- What the exercise asks -
Output the records, every one, exactly as given.

- Extracted information -
*****

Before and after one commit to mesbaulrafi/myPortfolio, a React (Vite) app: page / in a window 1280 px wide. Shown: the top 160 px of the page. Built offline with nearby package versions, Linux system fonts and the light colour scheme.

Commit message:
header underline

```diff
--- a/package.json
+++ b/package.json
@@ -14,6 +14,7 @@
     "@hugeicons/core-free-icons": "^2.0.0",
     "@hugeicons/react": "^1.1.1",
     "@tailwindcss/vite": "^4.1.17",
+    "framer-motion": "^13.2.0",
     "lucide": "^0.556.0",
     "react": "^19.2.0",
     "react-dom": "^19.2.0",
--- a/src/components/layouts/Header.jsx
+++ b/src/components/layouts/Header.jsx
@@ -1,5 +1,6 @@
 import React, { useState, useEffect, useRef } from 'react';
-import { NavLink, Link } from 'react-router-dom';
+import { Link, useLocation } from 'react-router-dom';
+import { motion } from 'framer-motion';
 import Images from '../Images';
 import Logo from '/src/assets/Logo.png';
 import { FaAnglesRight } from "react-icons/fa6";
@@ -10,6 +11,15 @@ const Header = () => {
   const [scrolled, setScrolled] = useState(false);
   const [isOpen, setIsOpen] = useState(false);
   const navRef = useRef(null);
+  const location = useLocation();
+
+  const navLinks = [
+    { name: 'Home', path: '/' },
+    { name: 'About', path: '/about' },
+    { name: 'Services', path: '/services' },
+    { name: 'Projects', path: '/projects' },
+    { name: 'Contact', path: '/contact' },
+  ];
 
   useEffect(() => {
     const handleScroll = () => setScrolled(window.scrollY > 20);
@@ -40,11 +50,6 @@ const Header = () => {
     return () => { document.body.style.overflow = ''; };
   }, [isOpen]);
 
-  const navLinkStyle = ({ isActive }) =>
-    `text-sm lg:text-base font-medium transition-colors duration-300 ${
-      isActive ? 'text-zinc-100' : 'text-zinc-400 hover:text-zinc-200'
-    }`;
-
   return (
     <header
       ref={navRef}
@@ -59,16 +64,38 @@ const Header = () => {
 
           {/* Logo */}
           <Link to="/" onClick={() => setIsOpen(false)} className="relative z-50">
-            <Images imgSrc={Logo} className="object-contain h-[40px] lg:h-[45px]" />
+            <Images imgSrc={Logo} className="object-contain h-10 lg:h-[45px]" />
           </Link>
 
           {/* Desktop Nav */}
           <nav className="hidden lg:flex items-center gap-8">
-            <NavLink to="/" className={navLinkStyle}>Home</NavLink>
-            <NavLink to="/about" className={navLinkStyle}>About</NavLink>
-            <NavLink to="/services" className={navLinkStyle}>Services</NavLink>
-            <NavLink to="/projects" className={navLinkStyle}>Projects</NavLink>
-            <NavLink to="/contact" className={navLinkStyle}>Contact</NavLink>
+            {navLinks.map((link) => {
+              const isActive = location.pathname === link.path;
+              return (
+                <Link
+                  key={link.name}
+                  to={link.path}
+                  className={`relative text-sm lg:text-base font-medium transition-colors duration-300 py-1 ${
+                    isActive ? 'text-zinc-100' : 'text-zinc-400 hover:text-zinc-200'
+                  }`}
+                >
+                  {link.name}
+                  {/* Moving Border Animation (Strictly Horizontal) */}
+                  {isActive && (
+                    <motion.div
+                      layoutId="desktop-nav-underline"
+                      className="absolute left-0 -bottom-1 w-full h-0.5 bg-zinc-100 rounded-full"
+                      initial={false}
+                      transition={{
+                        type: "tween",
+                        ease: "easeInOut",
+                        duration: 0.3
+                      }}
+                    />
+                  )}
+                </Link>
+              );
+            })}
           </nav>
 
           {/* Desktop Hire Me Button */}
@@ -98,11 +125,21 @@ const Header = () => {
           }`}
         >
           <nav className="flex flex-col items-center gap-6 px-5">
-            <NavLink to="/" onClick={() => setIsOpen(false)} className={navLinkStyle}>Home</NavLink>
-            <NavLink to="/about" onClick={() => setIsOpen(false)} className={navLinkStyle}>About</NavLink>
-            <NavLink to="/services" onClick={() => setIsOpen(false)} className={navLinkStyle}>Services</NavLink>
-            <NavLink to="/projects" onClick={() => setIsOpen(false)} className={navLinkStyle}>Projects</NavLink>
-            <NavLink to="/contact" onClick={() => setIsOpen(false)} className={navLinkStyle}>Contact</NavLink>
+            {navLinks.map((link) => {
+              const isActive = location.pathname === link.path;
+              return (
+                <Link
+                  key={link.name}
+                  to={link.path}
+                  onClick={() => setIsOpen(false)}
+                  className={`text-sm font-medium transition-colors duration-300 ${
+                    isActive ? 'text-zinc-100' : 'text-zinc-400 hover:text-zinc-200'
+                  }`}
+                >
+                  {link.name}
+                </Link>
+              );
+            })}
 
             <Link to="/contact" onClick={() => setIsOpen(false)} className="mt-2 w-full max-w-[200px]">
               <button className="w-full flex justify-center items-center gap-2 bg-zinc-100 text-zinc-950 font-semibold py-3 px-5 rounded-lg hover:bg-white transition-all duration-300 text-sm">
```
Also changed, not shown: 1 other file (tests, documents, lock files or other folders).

*****

- Written reply -
Before and after one commit to mesbaulrafi/myPortfolio, a React (Vite) app: page / in a window 1280 px wide. Shown: the top 160 px of the page. Built offline with nearby package versions, Linux system fonts and the light colour scheme.

Commit message:
header underline

```diff
--- a/package.json
+++ b/package.json
@@ -14,6 +14,7 @@
     "@hugeicons/core-free-icons": "^2.0.0",
     "@hugeicons/react": "^1.1.1",
     "@tailwindcss/vite": "^4.1.17",
+    "framer-motion": "^13.2.0",
     "lucide": "^0.556.0",
     "react": "^19.2.0",
     "react-dom": "^19.2.0",
--- a/src/components/layouts/Header.jsx
+++ b/src/components/layouts/Header.jsx
@@ -1,5 +1,6 @@
 import React, { useState, useEffect, useRef } from 'react';
-import { NavLink, Link } from 'react-router-dom';
+import { Link, useLocation } from 'react-router-dom';
+import { motion } from 'framer-motion';
 import Images from '../Images';
 import Logo from '/src/assets/Logo.png';
 import { FaAnglesRight } from "react-icons/fa6";
@@ -10,6 +11,15 @@ const Header = () => {
   const [scrolled, setScrolled] = useState(false);
   const [isOpen, setIsOpen] = useState(false);
   const navRef = useRef(null);
+  const location = useLocation();
+
+  const navLinks = [
+    { name: 'Home', path: '/' },
+    { name: 'About', path: '/about' },
+    { name: 'Services', path: '/services' },
+    { name: 'Projects', path: '/projects' },
+    { name: 'Contact', path: '/contact' },
+  ];
 
   useEffect(() => {
     const handleScroll = () => setScrolled(window.scrollY > 20);
@@ -40,11 +50,6 @@ const Header = () => {
     return () => { document.body.style.overflow = ''; };
   }, [isOpen]);
 
-  const navLinkStyle = ({ isActive }) =>
-    `text-sm lg:text-base font-medium transition-colors duration-300 ${
-      isActive ? 'text-zinc-100' : 'text-zinc-400 hover:text-zinc-200'
-    }`;
-
   return (
     <header
       ref={navRef}
@@ -59,16 +64,38 @@ const Header = () => {
 
           {/* Logo */}
           <Link to="/" onClick={() => setIsOpen(false)} className="relative z-50">
-            <Images imgSrc={Logo} className="object-contain h-[40px] lg:h-[45px]" />
+            <Images imgSrc={Logo} className="object-contain h-10 lg:h-[45px]" />
           </Link>
 
           {/* Desktop Nav */}
           <nav className="hidden lg:flex items-center gap-8">
-            <NavLink to="/" className={navLinkStyle}>Home</NavLink>
-            <NavLink to="/about" className={navLinkStyle}>About</NavLink>
-            <NavLink to="/services" className={navLinkStyle}>Services</NavLink>
-            <NavLink to="/projects" className={navLinkStyle}>Projects</NavLink>
-            <NavLink to="/contact" className={navLinkStyle}>Contact</NavLink>
+            {navLinks.map((link) => {
+              const isActive = location.pathname === link.path;
+              return (
+                <Link
+                  key={link.name}
+                  to={link.path}
+                  className={`relative text-sm lg:text-base font-medium transition-colors duration-300 py-1 ${
+                    isActive ? 'text-zinc-100' : 'text-zinc-400 hover:text-zinc-200'
+                  }`}
+                >
+                  {link.name}
+                  {/* Moving Border Animation (Strictly Horizontal) */}
+                  {isActive && (
+                    <motion.div
+                      layoutId="desktop-nav-underline"
+                      className="absolute left-0 -bottom-1 w-full h-0.5 bg-zinc-100 rounded-full"
+                      initial={false}
+                      transition={{
+                        type: "tween",
+                        ease: "easeInOut",
+                        duration: 0.3
+                      }}
+                    />
+                  )}
+                </Link>
+              );
+            })}
           </nav>
 
           {/* Desktop Hire Me Button */}
@@ -98,11 +125,21 @@ const Header = () => {
           }`}
         >
           <nav className="flex flex-col items-center gap-6 px-5">
-            <NavLink to="/" onClick={() => setIsOpen(false)} className={navLinkStyle}>Home</NavLink>
-            <NavLink to="/about" onClick={() => setIsOpen(false)} className={navLinkStyle}>About</NavLink>
-            <NavLink to="/services" onClick={() => setIsOpen(false)} className={navLinkStyle}>Services</NavLink>
-            <NavLink to="/projects" onClick={() => setIsOpen(false)} className={navLinkStyle}>Projects</NavLink>
-            <NavLink to="/contact" onClick={() => setIsOpen(false)} className={navLinkStyle}>Contact</NavLink>
+            {navLinks.map((link) => {
+              const isActive = location.pathname === link.path;
+              return (
+                <Link
+                  key={link.name}
+                  to={link.path}
+                  onClick={() => setIsOpen(false)}
+                  className={`text-sm font-medium transition-colors duration-300 ${
+                    isActive ? 'text-zinc-100' : 'text-zinc-400 hover:text-zinc-200'
+                  }`}
+                >
+                  {link.name}
+                </Link>
+              );
+            })}
 
             <Link to="/contact" onClick={() => setIsOpen(false)} className="mt-2 w-full max-w-[200px]">
               <button className="w-full flex justify-center items-center gap-2 bg-zinc-100 text-zinc-950 font-semibold py-3 px-5 rounded-lg hover:bg-white transition-all duration-300 text-sm">
```
Also changed, not shown: 1 other file (tests, documents, lock files or other folders).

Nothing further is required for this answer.